Thus far, interest has been high as the tour makes its return, and each offering tends to attract visitors from Texas, New Mexico and Mexico. The hikes are normally capped at 50 people, but Swann said that the number could increase to 90 if additional tour guides are added to the event. Depending on future demand, DinoTracks could also expand beyond one weekend per month.
“Right now, we’re getting a lot of attention,” Swann said. “I think everybody’s trying to find that sense of normalcy after COVID and (getting) back out there and (doing) interesting things that incorporate healthy living and getting outside … and just embracing life. I feel the feedback that we’re getting is extremely positive.”
For those who don’t want to be accompanied by a tour guide on their DinoTracks hike, there’s the option to do an augmented reality version. This is available via app for a modest $5 fee, and it will take users on a self-guided tour, where they will be able to see dinosaur footprints by scanning QR codes along the 1.5-mile hike. The Explore AR DinoTracks tour comes complete with images and audio to provide additional background.
According to Swann, there’s value in doing both versions.
“People say they love both. Each have a different component,” she said. “The guided tour is someone speaking about the history, but when you do the augmented reality tour, there’s visuals. You’ll see pictures of what the dinosaurs possibly looked like versus when you’re with the guide, they’ll have laser pointing out the tracks (and) where they’re at. You can hold up your phone with the augmented reality and it’ll show you where the tracks are placed within the walls.

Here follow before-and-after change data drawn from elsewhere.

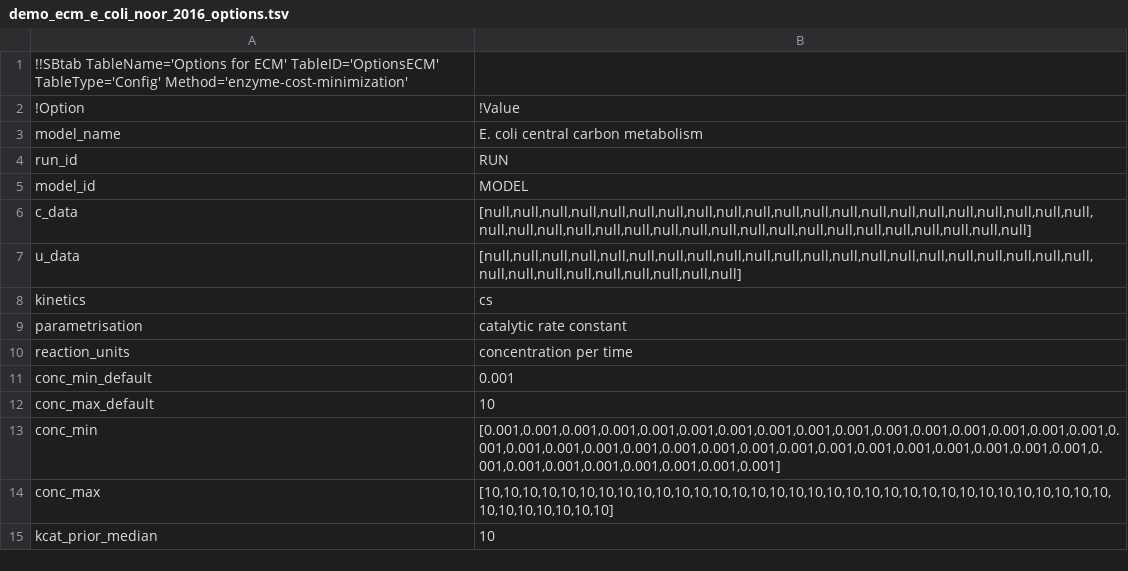
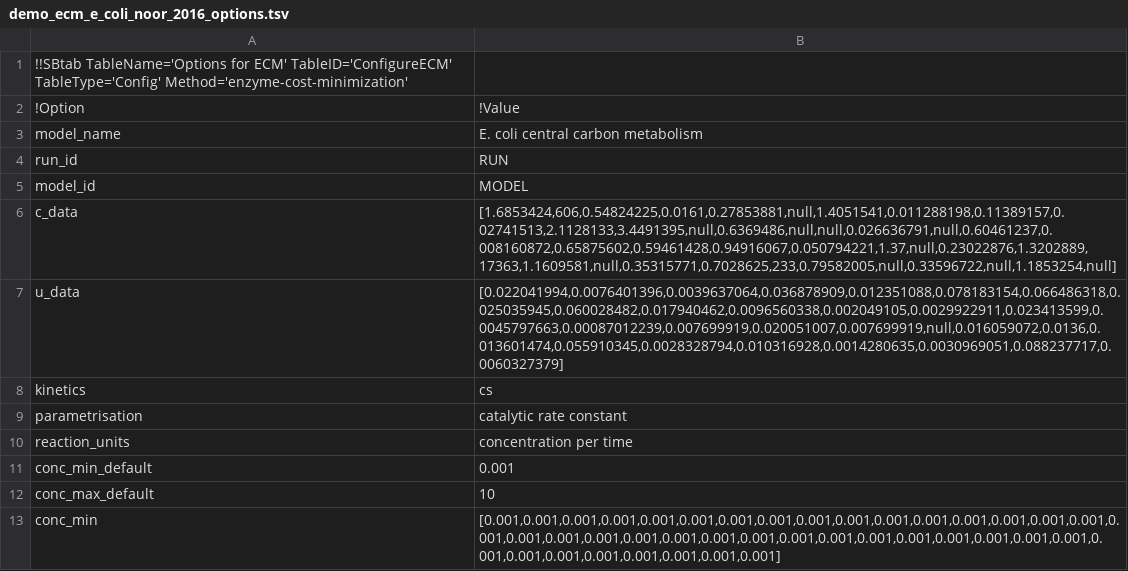
Before and after one commit to liebermeister/sbtab-toolkit, a TSV file: sbtab-toolkit-formats/enzyme-cost-minimization/e_coli_noor_2016/demo_ecm_e_coli_noor_2016_options.tsv, drawn as a sheet; only a part is shown; the shorter side is filled out with more unchanged rows.

```diff
--- a/sbtab-toolkit-formats/enzyme-cost-minimization/e_coli_noor_2016/demo_ecm_e_coli_noor_2016_options.tsv
+++ b/sbtab-toolkit-formats/enzyme-cost-minimization/e_coli_noor_2016/demo_ecm_e_coli_noor_2016_options.tsv
@@ -1,2 +1,2 @@
-!!SBtab TableName='Options for ECM' TableID='OptionsECM' TableType='Config' Method='enzyme-cost-minimization'	
+!!SBtab TableName='Options for ECM' TableID='ConfigureECM' TableType='Config' Method='enzyme-cost-minimization'	
 !Option	!Value
@@ -5,4 +5,4 @@ run_id	RUN
 model_id	MODEL
-c_data	[null,null,null,null,null,null,null,null,null,null,null,null,null,null,null,null,null,null,null,null,null,null,null,null,null,null,null,null,null,null,null,null,null,null,null,null,null,null,null,null]
-u_data	[null,null,null,null,null,null,null,null,null,null,null,null,null,null,null,null,null,null,null,null,null,null,null,null,null,null,null,null,null,null]
+c_data	[1.6853424,606,0.54824225,0.0161,0.27853881,null,1.4051541,0.011288198,0.11389157,0.02741513,2.1128133,3.4491395,null,0.6369486,null,null,0.026636791,null,0.60461237,0.008160872,0.65875602,0.59461428,0.94916067,0.050794221,1.37,null,0.23022876,1.3202889,17363,1.1609581,null,0.35315771,0.7028625,233,0.79582005,null,0.33596722,null,1.1853254,null]
+u_data	[0.022041994,0.0076401396,0.0039637064,0.036878909,0.012351088,0.078183154,0.066486318,0.025035945,0.060028482,0.017940462,0.0096560338,0.002049105,0.0029922911,0.023413599,0.0045797663,0.00087012239,0.007699919,0.020051007,0.007699919,null,0.016059072,0.0136,0.013601474,0.055910345,0.0028328794,0.010316928,0.0014280635,0.0030969051,0.088237717,0.0060327379]
 kinetics	cs
```
Also changed, not shown: sbtab-toolkit-formats/enzyme-cost-minimization/e_coli_noor_2016/demo_ecm_e_coli_noor_2016_ModelState.tsv, sbtab-toolkit-formats/enzyme-cost-minimization/e_coli_noor_2016/demo_ecm_e_coli_noor_2016_StateRuns.tsv, 4 other files.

“It’s two different experiences, and I recommend everybody do both so you can get the variety of it.”